(Beginning of Working data)

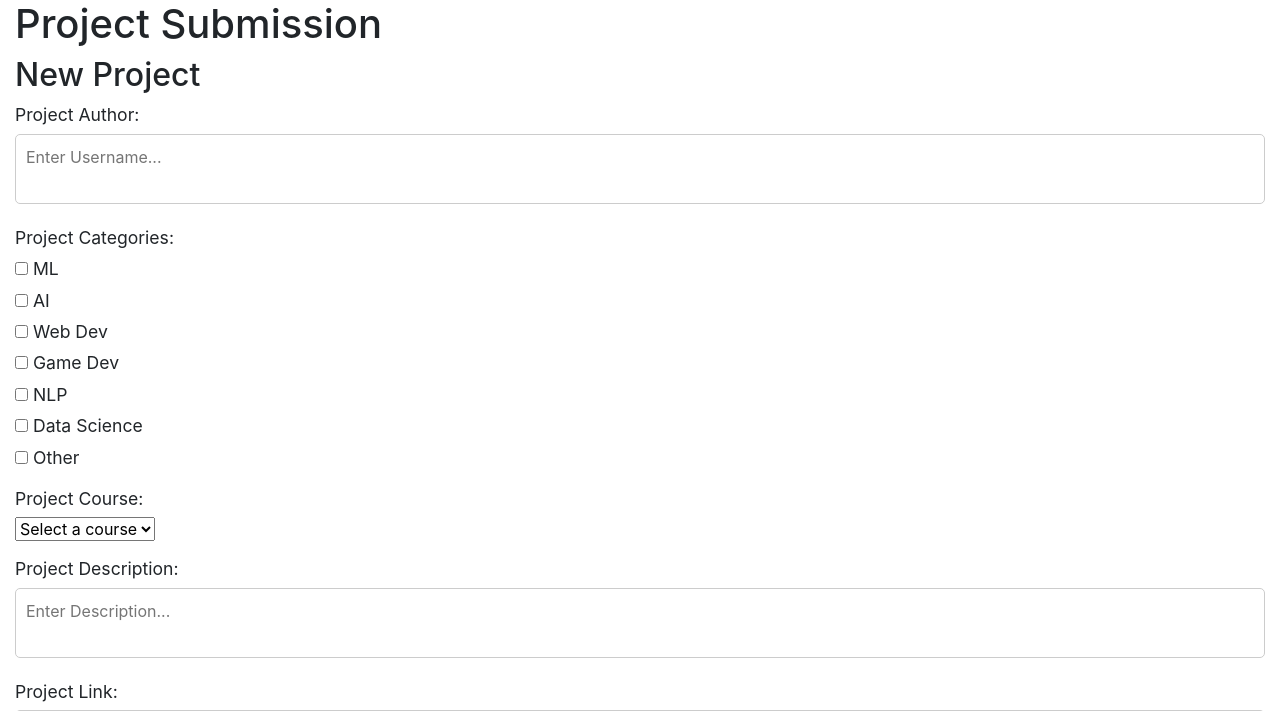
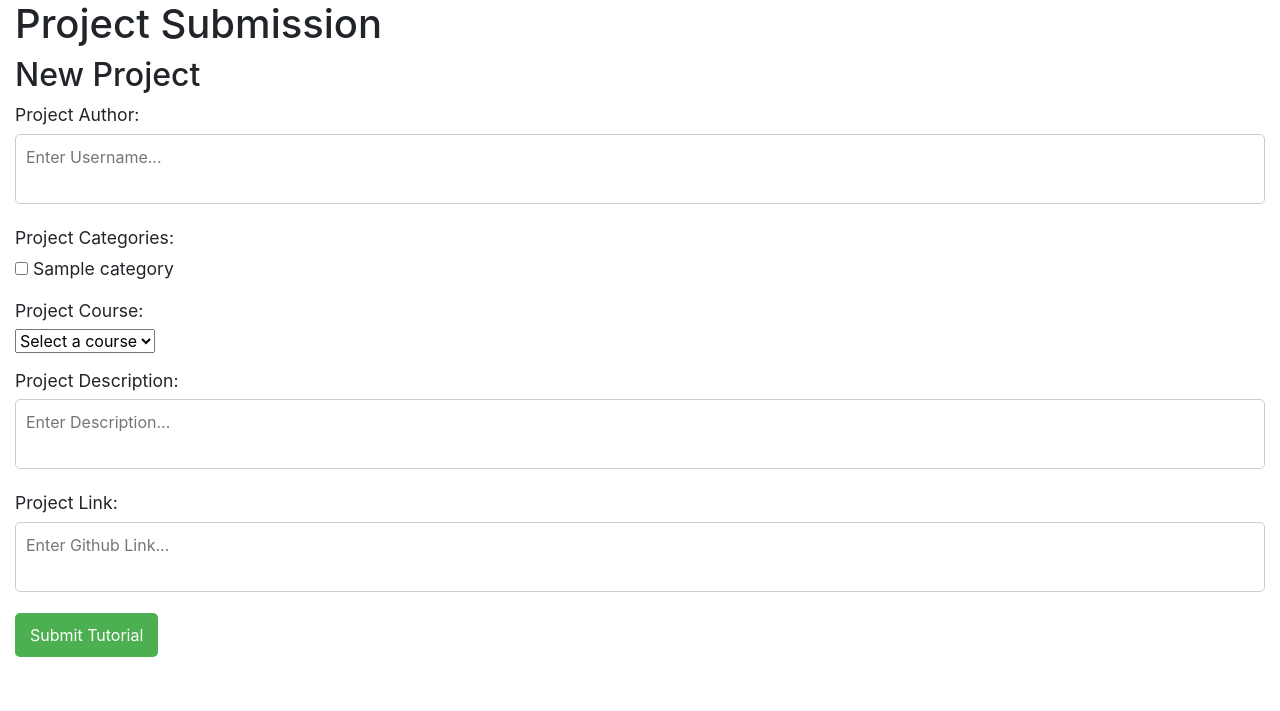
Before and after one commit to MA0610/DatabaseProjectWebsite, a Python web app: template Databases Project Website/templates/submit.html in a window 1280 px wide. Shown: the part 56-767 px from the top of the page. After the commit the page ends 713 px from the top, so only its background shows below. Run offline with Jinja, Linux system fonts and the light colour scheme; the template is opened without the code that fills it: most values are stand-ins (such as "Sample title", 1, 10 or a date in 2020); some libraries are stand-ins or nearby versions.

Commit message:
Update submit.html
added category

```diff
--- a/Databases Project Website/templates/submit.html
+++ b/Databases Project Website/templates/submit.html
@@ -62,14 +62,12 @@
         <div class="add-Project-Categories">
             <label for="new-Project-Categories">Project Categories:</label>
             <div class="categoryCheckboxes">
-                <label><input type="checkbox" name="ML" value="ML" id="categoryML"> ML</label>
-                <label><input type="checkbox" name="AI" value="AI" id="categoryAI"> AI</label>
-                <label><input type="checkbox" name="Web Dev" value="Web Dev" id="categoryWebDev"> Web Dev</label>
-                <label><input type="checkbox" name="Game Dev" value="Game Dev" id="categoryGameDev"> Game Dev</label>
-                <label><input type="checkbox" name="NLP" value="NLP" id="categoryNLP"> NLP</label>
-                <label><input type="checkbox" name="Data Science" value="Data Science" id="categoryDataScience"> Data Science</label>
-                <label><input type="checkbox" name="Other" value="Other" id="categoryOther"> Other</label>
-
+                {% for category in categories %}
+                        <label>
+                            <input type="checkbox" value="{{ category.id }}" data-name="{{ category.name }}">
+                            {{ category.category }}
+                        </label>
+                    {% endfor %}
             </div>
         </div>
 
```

(End of Working data)
(Beginning of Working data)

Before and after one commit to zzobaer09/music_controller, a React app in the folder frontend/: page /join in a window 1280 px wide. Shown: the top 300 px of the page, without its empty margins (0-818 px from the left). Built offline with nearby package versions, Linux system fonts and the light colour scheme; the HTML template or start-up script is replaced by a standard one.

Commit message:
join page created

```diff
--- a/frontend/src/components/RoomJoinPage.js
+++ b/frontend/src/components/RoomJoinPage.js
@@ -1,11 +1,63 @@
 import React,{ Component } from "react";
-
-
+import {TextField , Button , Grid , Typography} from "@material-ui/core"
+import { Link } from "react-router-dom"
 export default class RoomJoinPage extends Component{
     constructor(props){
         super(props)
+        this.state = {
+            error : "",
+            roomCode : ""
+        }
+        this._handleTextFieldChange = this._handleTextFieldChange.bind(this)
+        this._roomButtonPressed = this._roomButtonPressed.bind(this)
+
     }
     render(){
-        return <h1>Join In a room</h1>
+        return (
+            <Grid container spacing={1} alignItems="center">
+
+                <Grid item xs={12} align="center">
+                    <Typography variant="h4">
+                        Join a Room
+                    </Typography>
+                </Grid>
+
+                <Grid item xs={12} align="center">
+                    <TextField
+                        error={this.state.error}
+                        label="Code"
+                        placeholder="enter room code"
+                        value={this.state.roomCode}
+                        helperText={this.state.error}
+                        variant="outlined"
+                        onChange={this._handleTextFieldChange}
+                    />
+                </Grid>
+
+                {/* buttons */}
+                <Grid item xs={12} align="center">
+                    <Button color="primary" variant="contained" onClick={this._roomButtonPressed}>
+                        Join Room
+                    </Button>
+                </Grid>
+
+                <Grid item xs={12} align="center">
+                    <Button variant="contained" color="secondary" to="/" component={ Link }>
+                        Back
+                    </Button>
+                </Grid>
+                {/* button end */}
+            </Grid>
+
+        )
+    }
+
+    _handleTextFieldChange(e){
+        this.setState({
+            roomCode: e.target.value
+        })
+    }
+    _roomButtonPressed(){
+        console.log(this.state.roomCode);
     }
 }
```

(End of Working data)
(Beginning of Working data)

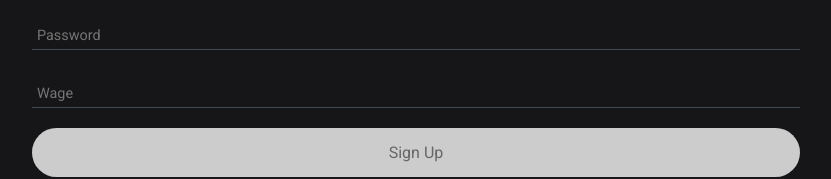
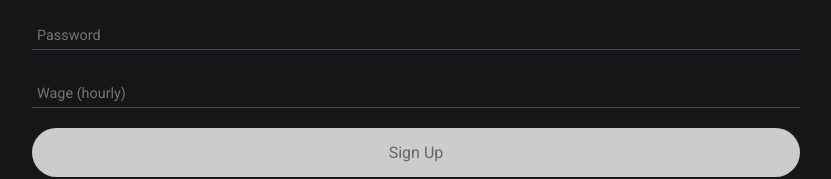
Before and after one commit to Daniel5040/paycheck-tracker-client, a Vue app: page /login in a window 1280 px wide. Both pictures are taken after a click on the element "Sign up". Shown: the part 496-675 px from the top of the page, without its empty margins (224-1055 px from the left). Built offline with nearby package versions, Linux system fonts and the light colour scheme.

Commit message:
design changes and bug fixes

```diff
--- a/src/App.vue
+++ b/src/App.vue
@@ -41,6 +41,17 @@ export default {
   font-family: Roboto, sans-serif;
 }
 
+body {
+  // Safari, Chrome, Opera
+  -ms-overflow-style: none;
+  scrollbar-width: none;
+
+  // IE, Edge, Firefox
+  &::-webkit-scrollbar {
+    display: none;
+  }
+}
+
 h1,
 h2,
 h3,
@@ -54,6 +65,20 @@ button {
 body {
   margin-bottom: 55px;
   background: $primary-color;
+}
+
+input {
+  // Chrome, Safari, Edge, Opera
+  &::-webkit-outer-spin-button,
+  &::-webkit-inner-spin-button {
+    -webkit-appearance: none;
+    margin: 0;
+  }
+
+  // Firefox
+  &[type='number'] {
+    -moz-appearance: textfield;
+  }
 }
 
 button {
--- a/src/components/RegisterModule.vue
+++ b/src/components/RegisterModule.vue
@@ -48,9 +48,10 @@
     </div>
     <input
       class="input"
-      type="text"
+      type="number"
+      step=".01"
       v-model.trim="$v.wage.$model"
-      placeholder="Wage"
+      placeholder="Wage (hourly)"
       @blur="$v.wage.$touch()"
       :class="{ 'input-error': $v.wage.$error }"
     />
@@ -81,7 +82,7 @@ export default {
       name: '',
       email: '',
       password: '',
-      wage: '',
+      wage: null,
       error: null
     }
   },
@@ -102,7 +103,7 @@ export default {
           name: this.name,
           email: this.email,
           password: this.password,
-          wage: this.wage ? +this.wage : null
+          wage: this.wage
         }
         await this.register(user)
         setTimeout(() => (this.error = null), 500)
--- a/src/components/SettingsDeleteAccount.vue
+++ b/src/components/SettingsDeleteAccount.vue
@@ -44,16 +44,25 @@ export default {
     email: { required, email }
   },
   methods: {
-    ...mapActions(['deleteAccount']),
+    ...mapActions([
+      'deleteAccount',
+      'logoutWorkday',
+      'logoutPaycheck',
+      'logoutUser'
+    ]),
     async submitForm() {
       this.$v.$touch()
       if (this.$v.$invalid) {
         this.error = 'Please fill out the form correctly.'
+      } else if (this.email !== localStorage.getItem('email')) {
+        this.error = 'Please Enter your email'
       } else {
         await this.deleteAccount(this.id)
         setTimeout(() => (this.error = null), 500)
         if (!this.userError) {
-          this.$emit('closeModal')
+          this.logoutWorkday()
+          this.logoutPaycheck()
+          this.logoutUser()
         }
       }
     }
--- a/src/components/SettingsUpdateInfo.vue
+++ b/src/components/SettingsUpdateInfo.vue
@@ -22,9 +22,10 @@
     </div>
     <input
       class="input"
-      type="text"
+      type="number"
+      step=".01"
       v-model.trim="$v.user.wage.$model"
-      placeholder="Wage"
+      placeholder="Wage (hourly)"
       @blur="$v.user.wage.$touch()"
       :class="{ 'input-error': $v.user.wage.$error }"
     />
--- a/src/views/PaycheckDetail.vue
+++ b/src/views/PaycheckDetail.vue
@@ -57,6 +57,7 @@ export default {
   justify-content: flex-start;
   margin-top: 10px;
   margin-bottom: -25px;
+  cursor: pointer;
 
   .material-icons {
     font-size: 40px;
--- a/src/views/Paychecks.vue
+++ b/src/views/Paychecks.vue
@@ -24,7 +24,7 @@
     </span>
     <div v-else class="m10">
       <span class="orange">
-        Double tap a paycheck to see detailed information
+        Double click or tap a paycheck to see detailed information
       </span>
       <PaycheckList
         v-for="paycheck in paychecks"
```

(End of Working data)

* Brief: Among the lines of the data above, count those containing the word "components" and report the total alone.

* Exercise output: 8